The High Court of Admiralty was a particularly British institution, dealing with maritime causes, such as piracy and prize, which provided the Lord High Admiral, one of the great officers of state, with the majority of his income. According to the Black Book of the Admiralty, this court of jurisdiction was founded in the reign of Edward I (1272-1307), but a more probable date is during the reign of Edward III (1336-60). It was regulated by statutes passed in 1391 and 1392, and its jurisdiction founded on the laws of Oleron. At first separate admirals’ were appointed for the north, south, and west, each responsible for maritime law in their areas, but they were merged into a single high court in the early years of the 15th century. This court was empowered to try all cases arising from prize, and of crimes committed on board ships at sea or ‘being and hovering in the main stream of great rivers only beneath ( below) the bridges of the same rivers nigh to the sea’.
The judge of the High Court of Admiralty was appointed by Letters Patent under the Crown, and the Patent was usually all embracing to cover anything that could possibly happen at sea. The Patent of the last judge, appointed in 1867, gave him the power to take cognizance of ‘all causes civil and maritime, also all contracts, complaints, offences or suspected offences, crimes, pleas, debts, exchanges, accounts, policies of assurance, loading of ships, and all other matters and contracts which relate to freight due for the use of ships, transportation, money or “bottomry … to arrest … all ships, persons, things, goods, wares, and merchandise, to enquire by the oaths of honest and lawful men of all things which ought to be enquired after, and mulct, arrest, punish, chastise, and reform ….’ He also had jurisdiction to ‘reform nets too straight and other unlawful engines and instruments whatsoever for the catching of fishes’.

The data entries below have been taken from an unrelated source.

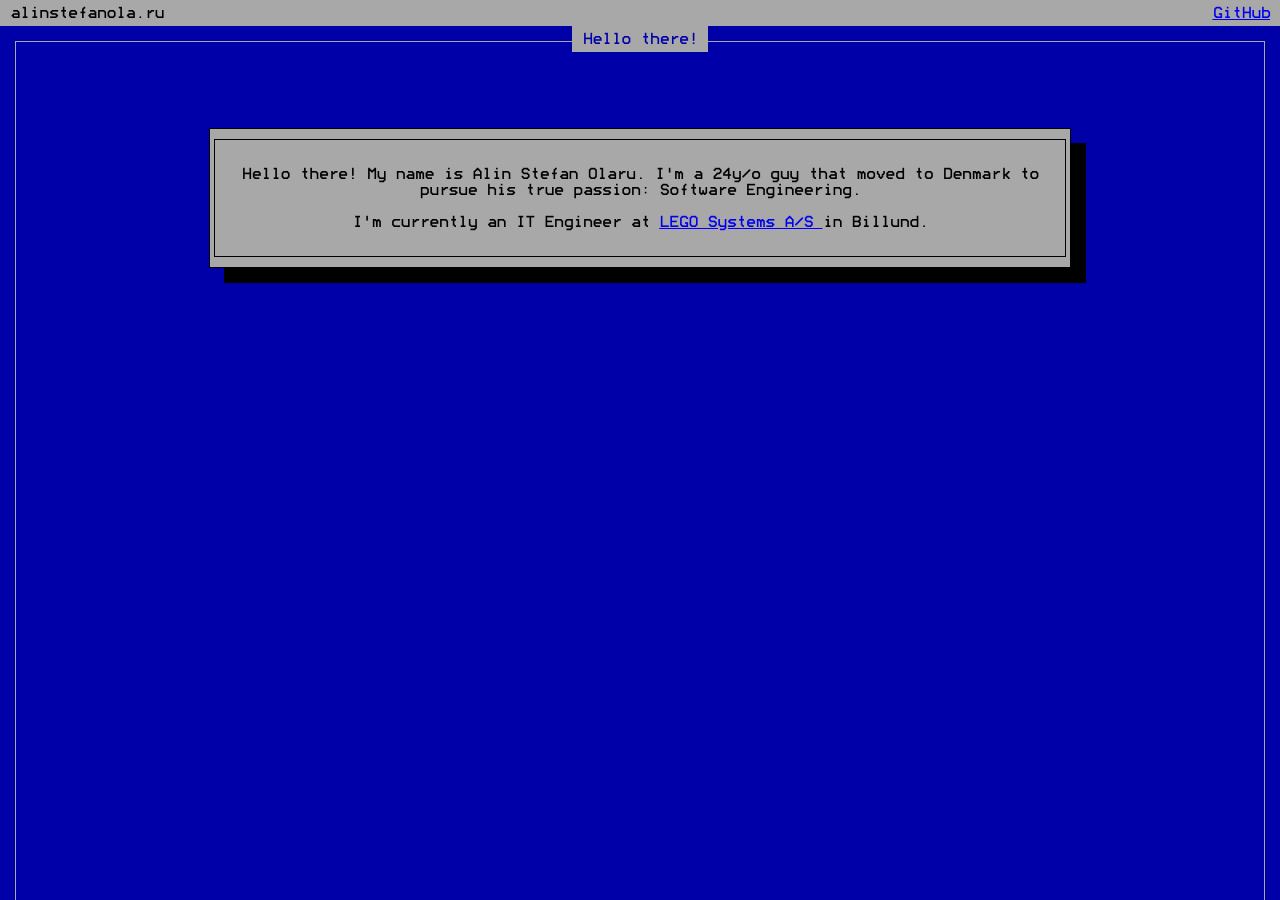
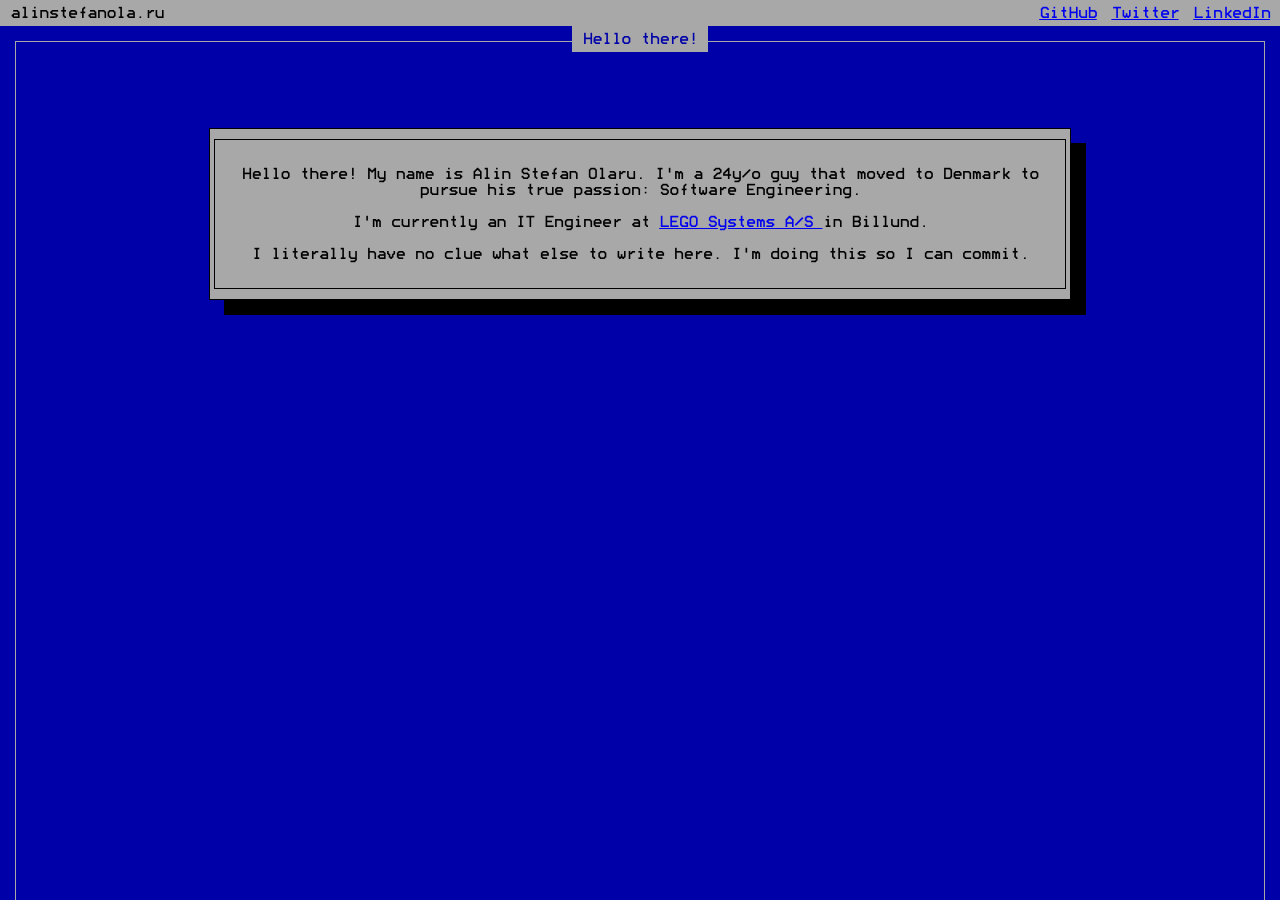
Before and after one commit to xShteff/alinstefanola.ru, a Jekyll site: the page index.html, which Jekyll copies as it is, in a window 1280 px wide. Built offline with Jekyll 4.4.1, drawn with Linux system fonts in a browser that asks for light colours.

Commit message:
Added more links

```diff
--- a/index.html
+++ b/index.html
@@ -13,7 +13,9 @@
         alinstefanola.ru
       </div>
       <div class="links">
-        <a href="https://github.com/alstol">GitHub</a>
+        <a href="https://github.com/alstol" target="_blank">GitHub</a>
+        <a href="https://twitter.com/xshteff" target="_blank">Twitter</a>
+        <a href="https://www.linkedin.com/in/alinstefanolaru/" target="_blank">LinkedIn</a>
       </div>
     </header>
     <div class="border-container">
@@ -32,6 +34,10 @@
             <a href="http://lego.com/"> LEGO Systems A/S </a>
             in Billund.
           </p>
+          <p>
+            I literally have no clue what else to write here. I'm doing this so
+            I can commit.
+          </p>
         </div>
       </div>
     </div>
--- a/style.css
+++ b/style.css
@@ -29,7 +29,9 @@
     float:left;
     display: contents;
 }
-
+.links a {
+    margin-left: 5px;
+}
 header .links {
     float:right;
 }
```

But the great work of the Admiralty Court, particularly during the 18th and first part of the 19th centuries, was in the condemnation of prize. Admiralty court practice in respect of prize was universally recognised, and to deal with the immense volume of such cases which came before it, and many from foreign stations, vice-admiralty courts were set up to sit in certain colonial centres. The volume of such cases during years of hostilities often ran into 1,000 a year, and in some years more than 2,000 were brought before the Court.
In 1875, by the operation of the Judicature Acts of 1873 and 1875, the High Court of Admiralty was merged with the other High Courts of England into the High Court of Justice, thus finally severing the connection of the High Court of Admiralty with the office of Lord High Admiral. The badge of the Admiralty Court was a silver oar, in the shape of a mace, which was carried in procession and laid on the table in court in front of the judge whenever a case was heard; it is now the badge of the office of the Admiralty Marshal, who is an officer of the Court, though still placed before the President of the Probate, Divorce and Admiralty Division of the High Court when he sits on a maritime cause.
In the USA the source of admiralty jurisdiction is Article 3, para. 2, of the US Constitution, and in addition to the high seas, embraces the Great Lakes and navigable rivers. When it was a British colony, vice-admiralty courts exercised maritime jurisdiction on a local basis, but after the Declaration of Independence, such local jurisdiction was transferred to the federal government. The extent of admiralty jurisdiction exercised by the USA has been defined as ‘that defined by the Statutes of Richard II, under the construction given to them by contemporary or immediately subsequent courts of admiralty’. Thus the US admiralty jurisdiction embraces all maritime contracts, torts, injuries, or offences.
In France, admiralty jurisdiction is exercised by the civil courts and based on the Code Napoleon, although there are some special commercial tribunals which deal particularly with shipping matters. Spain. Portugal, Belgium, Italy and Greece have also adopted codes based on the Code Napoleon in which admiralty jurisdiction is exercised by the civil courts. Germany also has no admiralty court as such, but commercial courts have power to give judgement in appropriate shipping causes. In Holland, maritime cases are tried by the ordinary civil tribunals.
The Scandinavian nations (Sweden in 1891, Denmark in 1892, and Norway in 1893) adopted a maritime code which, although intended to apply equally in each nation, differs slightly in each. Maritime causes in Norway come before permanent maritime courts set up in the larger towns; in Denmark and Sweden they come before local courts set up temporarily when required. In each nation appeals from the lower courts lie to the supreme court.